- Common carriers
- Motor vehicles
- Amusement parks
- Anywhere else the public is invited (restaurants, stores, museums, etc.)
Disabled individuals enjoy equal access to all public accommodations under §413.08(2). Public accommodations must modify their policies and practices and allow disabled individuals with service animals equal access to their premises and services. They are not required to modify their services to accommodate disabled people with service animals any more than they do for other guests, however.
Disabled people have a right to have their service dogs in all public accommodations that other members of the public are allowed to occupy or visit. The handler must keep control of the animal with a harness, leash, or tether at all times unless the handler is unable to use a harness, leash, or tether because of their disability. In that case, the handler must use voice commands, signals, or other effective methods to control the service animal.
Public accommodations cannot require disabled individuals to produce documentation that their animals have been trained as service animals. They also can’t ask the individual what type of disability they have. However, they can ask whether the animal is a service animal and the types of tasks it has been trained to perform.

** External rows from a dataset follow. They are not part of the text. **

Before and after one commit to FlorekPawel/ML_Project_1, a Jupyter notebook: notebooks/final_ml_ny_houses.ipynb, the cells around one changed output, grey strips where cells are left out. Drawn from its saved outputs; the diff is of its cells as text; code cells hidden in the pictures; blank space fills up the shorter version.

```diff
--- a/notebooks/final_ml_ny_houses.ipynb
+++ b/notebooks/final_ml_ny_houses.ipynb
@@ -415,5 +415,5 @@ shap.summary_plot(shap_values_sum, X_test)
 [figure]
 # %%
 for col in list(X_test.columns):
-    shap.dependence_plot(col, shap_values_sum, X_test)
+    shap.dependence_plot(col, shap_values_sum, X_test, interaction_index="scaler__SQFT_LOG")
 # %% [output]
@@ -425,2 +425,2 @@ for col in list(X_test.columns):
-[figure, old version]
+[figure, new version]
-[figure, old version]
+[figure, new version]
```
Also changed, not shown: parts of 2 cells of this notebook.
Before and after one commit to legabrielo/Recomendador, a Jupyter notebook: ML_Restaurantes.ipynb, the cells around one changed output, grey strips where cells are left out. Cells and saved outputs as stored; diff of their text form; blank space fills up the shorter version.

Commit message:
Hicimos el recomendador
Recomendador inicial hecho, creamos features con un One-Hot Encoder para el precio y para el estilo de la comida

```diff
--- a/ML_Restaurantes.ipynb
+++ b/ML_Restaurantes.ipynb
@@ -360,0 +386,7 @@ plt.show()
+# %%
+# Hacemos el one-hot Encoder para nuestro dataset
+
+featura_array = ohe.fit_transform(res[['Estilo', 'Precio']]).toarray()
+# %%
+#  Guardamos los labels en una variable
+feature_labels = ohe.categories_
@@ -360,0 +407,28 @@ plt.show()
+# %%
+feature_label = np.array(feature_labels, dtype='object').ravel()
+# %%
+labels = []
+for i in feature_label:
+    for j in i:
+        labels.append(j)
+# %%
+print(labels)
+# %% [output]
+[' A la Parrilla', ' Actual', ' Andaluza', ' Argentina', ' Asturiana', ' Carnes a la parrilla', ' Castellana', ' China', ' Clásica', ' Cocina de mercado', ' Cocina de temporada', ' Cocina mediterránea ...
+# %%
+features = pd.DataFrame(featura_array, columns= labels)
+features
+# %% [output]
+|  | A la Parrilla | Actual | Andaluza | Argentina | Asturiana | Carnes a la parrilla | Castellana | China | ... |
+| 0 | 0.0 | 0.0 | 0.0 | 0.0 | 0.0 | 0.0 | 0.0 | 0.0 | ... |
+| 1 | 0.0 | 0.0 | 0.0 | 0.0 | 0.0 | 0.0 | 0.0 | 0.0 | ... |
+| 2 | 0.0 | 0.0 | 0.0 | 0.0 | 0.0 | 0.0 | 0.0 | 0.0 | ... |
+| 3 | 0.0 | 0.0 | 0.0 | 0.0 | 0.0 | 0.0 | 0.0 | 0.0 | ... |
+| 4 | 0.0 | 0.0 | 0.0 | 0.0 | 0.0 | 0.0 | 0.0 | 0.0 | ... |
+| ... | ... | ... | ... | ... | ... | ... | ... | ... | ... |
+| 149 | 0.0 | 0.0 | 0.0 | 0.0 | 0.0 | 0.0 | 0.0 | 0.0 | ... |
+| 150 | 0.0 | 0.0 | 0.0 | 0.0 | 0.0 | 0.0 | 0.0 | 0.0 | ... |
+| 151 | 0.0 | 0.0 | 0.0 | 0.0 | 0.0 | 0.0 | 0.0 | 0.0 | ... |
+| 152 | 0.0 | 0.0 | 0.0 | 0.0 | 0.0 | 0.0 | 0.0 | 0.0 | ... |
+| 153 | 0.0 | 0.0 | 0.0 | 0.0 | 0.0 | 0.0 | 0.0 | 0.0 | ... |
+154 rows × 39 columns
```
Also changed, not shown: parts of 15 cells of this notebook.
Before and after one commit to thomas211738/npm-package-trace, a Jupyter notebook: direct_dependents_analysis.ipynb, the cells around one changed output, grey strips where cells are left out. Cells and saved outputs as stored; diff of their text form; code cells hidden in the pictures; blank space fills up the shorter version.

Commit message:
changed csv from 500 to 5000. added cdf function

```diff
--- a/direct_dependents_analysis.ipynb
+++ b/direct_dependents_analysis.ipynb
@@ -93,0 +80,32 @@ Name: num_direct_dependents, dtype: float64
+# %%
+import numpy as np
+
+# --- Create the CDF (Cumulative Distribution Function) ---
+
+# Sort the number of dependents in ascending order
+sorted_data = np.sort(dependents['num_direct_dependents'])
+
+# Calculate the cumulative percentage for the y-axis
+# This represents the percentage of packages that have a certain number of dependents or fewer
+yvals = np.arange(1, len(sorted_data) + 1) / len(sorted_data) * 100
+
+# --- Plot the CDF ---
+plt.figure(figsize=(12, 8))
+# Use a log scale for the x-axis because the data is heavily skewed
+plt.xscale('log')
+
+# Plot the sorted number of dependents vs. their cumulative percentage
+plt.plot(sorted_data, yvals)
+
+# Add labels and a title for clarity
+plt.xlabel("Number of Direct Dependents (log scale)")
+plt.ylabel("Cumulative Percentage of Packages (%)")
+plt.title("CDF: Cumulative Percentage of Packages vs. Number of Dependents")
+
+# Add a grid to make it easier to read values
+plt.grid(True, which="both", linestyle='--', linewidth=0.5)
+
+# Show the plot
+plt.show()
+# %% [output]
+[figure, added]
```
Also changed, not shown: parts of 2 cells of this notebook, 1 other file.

If a public accommodation has a policy to hold nondisabled guests liable for damage caused by their pets, they can also require disabled individuals to pay damages for any damage their service animals might cause while on their premises. The service animal’s owner is responsible for caring for their service animal, and the public accommodation is not required to provide care, including food or water, for the animal. Finally, public accommodations may not charge fees or deposits to disabled guests for their service animals.
Housing Accommodations and Service Animals
Florida’s service animal law provides even broader protections for disabled people in housing accommodations than public accommodations. Unlike public accommodations, the law also protects disabled people with other assistance animals, including animals other than dogs.
Under § 413.08(6), disabled people who have service dogs or other types of assistance animals are entitled to equal, full access to housing accommodations. This includes any housing offered for rent, lease, or purchase. A prospective landlord can’t refuse to lease, rent, or sell property to an individual because they have a service animal. They also can’t charge “pet rent” or other fees for having a service animal. However, if a disabled individual’s service or assistance animal causes property damage or hurts another individual on the premises, the animal’s owner will be liable to pay damages.
To qualify for protection in housing accommodations under the service animal law, you must have a recognized disability and have a need directly related to your disability for a service animal.
While disabled people with a need for service animals or other assistance animals are protected, those who are not disabled and misrepresent themselves as needing service or assistance animals are not. People who misrepresent their animals as service animals when seeking access to public accommodations or housing accommodations in Florida can be charged with a second-degree misdemeanor and face potential fines and incarceration.
Contact a Florida Condo Lawyer
If you are disabled and have a service animal but were denied housing because of your disability or the fact that you have a service animal, you should contact Florida condo lawyer Herb Milgrim. Contact the Law Offices of Herb M. Milgrim to schedule a consultation at 954-966-3909.